● **What the exercise asks**: Only the lines with the string "undoCounter" are needed; return each of them from the entries below.
===== Source material
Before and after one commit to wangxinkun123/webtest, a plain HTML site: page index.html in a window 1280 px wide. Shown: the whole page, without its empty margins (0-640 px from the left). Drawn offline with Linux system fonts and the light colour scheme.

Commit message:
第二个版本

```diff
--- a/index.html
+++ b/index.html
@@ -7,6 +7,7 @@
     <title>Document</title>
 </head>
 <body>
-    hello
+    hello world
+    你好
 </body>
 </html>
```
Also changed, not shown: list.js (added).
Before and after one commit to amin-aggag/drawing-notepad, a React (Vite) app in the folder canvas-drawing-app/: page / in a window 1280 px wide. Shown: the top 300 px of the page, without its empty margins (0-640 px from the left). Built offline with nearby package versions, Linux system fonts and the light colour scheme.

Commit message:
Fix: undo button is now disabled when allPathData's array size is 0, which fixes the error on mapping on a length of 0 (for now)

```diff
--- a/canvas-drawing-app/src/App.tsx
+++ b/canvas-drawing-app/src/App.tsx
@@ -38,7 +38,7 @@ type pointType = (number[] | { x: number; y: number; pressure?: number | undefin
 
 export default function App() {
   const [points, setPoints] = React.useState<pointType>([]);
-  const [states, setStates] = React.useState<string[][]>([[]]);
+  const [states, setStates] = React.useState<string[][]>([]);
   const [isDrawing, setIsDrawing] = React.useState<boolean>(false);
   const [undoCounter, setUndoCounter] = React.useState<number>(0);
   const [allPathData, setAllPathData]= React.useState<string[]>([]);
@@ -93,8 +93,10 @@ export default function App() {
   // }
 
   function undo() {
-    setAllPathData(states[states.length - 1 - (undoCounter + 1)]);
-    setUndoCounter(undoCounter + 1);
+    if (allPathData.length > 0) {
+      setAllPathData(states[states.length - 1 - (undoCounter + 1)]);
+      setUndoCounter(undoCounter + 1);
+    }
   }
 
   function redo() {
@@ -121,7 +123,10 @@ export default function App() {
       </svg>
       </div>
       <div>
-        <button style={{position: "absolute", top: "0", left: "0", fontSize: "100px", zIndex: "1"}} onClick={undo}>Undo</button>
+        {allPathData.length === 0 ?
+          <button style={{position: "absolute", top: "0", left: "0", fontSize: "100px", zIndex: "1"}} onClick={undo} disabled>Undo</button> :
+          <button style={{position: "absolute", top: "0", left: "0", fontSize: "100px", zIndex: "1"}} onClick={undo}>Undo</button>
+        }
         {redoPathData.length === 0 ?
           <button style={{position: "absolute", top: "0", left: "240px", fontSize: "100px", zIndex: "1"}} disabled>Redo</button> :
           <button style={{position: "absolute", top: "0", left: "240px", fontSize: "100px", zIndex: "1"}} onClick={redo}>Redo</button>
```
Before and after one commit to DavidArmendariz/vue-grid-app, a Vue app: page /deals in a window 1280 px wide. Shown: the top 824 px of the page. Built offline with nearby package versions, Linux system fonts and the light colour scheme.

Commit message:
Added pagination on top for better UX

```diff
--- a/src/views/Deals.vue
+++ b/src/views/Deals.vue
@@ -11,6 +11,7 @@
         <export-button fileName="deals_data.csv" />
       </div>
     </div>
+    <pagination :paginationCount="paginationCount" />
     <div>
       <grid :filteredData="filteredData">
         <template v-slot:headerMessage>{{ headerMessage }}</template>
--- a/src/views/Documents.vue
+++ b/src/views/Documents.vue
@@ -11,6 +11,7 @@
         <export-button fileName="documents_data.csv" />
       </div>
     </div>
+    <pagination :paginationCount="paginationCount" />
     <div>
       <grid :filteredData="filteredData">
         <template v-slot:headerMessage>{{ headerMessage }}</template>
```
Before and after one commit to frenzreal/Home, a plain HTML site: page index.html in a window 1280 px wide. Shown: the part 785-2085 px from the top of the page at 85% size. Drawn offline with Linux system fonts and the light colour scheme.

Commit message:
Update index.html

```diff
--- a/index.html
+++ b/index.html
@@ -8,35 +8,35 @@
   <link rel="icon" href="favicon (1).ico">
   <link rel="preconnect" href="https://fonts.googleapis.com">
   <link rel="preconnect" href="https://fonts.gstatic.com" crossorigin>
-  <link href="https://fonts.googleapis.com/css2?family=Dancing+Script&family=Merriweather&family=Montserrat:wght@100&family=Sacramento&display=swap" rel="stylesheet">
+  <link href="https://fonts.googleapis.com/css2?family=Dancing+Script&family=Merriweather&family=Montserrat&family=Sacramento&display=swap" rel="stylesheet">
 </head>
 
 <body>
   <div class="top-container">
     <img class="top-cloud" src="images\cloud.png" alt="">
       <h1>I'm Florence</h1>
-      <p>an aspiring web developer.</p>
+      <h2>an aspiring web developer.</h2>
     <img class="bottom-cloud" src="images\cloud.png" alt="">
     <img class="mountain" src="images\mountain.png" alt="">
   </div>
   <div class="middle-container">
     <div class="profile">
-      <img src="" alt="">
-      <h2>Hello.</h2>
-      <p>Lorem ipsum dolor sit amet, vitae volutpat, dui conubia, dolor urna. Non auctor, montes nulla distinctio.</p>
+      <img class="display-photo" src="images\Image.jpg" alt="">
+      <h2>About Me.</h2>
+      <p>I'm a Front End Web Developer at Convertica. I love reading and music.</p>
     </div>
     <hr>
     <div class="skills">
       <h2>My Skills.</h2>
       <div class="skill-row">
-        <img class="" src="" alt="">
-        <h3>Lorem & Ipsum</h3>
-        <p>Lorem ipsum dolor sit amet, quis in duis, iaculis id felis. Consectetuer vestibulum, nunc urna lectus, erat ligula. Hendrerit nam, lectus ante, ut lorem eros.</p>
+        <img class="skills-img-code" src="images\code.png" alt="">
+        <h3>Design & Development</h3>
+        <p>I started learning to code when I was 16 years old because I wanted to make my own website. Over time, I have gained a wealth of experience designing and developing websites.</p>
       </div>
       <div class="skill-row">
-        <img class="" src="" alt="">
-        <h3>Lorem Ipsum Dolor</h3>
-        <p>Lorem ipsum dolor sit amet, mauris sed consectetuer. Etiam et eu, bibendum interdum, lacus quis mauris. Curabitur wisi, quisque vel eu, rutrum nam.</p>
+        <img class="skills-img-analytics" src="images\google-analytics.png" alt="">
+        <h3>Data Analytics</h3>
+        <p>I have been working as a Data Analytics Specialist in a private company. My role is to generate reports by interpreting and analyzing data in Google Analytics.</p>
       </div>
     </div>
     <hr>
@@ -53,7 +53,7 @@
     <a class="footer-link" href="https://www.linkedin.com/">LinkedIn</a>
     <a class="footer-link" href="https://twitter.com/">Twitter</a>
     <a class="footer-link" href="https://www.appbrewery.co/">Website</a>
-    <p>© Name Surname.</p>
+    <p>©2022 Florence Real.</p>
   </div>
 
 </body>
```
==========
● **Solution for this problem**:
   const [undoCounter, setUndoCounter] = React.useState<number>(0);
-    setAllPathData(states[states.length - 1 - (undoCounter + 1)]);
-    setUndoCounter(undoCounter + 1);
+      setAllPathData(states[states.length - 1 - (undoCounter + 1)]);
+      setUndoCounter(undoCounter + 1);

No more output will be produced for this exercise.